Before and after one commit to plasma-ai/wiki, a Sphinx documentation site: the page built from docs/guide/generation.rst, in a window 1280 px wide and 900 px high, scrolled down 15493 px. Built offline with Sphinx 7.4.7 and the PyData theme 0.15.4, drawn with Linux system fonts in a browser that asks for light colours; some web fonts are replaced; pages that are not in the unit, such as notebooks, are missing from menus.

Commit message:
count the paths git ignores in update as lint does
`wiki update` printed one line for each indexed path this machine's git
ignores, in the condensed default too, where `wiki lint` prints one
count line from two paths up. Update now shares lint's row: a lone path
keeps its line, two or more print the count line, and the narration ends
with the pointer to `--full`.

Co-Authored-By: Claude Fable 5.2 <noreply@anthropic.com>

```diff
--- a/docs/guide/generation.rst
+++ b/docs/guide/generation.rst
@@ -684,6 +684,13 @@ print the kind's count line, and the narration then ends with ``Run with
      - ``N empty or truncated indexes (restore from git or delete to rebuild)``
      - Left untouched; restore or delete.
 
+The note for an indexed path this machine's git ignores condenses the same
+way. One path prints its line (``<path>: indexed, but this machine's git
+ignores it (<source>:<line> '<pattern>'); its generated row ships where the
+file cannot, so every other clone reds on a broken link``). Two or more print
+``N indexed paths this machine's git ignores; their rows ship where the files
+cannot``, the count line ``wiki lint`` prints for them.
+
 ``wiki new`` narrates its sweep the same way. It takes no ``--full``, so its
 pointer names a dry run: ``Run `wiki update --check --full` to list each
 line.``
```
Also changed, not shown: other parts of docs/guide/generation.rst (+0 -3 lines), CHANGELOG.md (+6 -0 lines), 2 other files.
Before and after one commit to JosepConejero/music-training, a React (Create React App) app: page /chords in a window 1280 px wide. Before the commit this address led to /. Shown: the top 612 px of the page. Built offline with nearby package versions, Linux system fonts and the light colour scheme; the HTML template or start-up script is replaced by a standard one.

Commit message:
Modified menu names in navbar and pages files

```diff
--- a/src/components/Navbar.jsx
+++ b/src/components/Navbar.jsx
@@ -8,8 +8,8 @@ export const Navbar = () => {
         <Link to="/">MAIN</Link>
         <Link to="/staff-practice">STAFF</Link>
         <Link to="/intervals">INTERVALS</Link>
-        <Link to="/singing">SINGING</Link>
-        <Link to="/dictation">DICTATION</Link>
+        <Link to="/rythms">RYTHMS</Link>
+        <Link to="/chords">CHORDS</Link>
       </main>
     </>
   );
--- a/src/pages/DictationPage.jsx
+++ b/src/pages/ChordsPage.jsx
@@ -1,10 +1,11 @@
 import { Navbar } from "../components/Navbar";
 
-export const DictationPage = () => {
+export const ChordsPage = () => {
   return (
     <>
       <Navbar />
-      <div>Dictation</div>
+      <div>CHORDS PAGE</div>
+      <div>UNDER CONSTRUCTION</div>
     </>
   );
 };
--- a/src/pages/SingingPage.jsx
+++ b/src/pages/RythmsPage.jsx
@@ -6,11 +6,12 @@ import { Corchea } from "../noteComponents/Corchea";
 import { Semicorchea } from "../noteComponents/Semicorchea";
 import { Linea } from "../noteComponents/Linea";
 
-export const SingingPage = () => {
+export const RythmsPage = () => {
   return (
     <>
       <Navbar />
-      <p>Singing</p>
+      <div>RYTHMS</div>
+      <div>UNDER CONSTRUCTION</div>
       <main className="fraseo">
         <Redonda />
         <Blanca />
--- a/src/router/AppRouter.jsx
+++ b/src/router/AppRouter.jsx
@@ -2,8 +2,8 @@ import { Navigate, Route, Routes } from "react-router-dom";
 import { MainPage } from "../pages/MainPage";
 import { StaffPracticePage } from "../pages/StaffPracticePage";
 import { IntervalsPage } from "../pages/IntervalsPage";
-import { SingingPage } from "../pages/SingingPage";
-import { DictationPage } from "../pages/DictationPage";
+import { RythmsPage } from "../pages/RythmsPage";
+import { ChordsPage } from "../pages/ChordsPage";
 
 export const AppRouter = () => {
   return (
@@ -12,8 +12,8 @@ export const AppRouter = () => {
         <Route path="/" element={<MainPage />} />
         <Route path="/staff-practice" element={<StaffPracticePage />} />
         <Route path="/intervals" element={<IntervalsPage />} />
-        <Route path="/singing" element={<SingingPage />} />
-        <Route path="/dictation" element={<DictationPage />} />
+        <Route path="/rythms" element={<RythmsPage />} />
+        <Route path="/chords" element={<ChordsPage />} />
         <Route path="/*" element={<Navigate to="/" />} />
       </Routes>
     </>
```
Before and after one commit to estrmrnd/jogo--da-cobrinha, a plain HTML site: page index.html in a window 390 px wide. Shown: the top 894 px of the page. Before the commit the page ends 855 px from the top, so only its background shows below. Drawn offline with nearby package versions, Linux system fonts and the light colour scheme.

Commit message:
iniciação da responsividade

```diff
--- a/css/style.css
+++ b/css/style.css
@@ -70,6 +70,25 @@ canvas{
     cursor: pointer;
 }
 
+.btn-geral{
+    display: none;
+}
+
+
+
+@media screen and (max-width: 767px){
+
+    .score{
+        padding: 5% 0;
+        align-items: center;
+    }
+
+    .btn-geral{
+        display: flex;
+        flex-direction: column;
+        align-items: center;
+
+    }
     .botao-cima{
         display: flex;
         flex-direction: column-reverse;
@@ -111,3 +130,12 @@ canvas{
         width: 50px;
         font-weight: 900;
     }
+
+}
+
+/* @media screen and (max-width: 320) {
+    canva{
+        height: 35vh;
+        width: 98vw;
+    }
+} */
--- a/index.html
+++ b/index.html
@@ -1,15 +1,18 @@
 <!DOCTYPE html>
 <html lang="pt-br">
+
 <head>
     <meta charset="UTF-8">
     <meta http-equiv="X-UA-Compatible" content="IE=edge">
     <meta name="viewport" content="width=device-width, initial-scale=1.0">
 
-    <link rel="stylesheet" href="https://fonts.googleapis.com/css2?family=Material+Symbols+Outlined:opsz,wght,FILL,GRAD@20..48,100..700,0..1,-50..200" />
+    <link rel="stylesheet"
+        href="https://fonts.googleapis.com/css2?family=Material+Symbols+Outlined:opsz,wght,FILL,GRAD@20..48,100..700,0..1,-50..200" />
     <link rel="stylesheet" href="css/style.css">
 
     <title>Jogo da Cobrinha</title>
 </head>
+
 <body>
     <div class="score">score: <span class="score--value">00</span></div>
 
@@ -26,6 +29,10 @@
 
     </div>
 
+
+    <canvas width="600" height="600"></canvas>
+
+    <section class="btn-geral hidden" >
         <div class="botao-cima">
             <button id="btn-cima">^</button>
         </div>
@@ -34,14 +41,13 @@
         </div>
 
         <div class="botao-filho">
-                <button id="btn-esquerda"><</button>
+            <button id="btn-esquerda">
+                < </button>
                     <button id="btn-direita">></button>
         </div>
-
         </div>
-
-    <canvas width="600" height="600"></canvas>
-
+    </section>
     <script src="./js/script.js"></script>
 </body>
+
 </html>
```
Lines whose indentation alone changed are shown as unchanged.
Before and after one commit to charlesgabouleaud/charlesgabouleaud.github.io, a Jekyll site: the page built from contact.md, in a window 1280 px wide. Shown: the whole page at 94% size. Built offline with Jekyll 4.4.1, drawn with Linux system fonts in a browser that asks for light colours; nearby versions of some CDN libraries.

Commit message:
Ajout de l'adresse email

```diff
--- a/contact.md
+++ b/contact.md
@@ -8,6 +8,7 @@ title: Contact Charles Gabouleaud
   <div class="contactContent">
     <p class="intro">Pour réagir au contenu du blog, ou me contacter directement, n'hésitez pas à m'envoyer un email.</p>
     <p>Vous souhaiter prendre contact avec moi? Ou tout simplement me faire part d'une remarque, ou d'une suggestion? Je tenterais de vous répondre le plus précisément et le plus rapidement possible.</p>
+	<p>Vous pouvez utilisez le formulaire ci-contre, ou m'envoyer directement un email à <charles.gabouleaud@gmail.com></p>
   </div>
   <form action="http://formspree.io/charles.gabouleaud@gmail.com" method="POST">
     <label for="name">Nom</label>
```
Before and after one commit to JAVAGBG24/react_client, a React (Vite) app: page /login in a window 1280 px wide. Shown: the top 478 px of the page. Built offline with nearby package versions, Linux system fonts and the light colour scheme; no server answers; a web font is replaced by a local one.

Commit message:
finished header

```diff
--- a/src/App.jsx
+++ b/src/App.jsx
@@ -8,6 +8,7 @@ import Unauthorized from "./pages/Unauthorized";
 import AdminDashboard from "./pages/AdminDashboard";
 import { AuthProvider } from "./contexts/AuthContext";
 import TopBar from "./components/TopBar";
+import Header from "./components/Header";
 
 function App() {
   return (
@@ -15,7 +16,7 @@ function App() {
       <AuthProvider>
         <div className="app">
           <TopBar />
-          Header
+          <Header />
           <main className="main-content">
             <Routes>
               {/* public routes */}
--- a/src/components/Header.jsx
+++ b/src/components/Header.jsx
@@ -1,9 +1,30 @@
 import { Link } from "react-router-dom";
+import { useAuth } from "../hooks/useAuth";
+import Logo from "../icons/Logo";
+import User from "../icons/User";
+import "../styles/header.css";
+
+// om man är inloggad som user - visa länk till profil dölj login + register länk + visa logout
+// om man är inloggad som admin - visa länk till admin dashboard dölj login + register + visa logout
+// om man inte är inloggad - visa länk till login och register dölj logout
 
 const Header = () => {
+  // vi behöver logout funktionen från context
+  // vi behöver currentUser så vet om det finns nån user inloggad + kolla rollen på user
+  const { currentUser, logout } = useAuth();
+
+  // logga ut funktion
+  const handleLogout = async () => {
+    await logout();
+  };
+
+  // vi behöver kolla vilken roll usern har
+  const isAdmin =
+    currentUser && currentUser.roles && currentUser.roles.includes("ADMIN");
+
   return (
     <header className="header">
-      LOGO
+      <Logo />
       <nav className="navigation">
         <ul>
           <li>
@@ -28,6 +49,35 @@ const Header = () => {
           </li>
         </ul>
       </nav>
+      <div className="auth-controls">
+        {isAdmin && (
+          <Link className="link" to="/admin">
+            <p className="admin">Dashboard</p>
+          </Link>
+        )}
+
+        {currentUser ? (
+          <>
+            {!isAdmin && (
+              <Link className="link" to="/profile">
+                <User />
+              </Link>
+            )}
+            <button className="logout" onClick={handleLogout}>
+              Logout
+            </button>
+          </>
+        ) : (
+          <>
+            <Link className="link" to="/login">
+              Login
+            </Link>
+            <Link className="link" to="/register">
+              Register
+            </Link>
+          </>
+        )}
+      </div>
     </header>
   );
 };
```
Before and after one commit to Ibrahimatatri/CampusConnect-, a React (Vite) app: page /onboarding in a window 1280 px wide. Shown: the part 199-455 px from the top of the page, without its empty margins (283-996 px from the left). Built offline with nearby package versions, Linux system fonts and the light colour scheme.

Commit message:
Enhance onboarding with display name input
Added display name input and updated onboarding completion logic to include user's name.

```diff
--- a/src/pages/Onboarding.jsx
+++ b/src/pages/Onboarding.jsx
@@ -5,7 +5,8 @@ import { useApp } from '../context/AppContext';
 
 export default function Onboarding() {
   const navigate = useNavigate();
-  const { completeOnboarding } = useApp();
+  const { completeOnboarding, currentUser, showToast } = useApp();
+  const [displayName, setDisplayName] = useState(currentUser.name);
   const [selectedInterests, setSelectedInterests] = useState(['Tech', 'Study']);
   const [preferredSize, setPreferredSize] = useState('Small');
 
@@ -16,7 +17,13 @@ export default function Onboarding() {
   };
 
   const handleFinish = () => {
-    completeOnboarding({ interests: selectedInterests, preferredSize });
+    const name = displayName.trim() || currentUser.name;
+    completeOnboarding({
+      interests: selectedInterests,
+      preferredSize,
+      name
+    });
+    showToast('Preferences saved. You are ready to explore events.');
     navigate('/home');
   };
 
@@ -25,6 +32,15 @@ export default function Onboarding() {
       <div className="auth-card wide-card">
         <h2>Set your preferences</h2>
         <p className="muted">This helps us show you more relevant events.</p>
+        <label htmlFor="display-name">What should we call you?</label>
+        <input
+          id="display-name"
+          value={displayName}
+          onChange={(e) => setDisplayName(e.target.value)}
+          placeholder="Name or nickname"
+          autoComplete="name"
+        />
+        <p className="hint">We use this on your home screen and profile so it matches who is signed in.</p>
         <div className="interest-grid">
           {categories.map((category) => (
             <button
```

*Task item*.
Pick out all lines from the data above in which the word "button" appears.

*Worked solution*.
             <button id="btn-cima">^</button>
-                <button id="btn-esquerda"><</button>
+            <button id="btn-esquerda">
+                < </button>
                     <button id="btn-direita">></button>
+            <button className="logout" onClick={handleLogout}>
+            </button>
             <button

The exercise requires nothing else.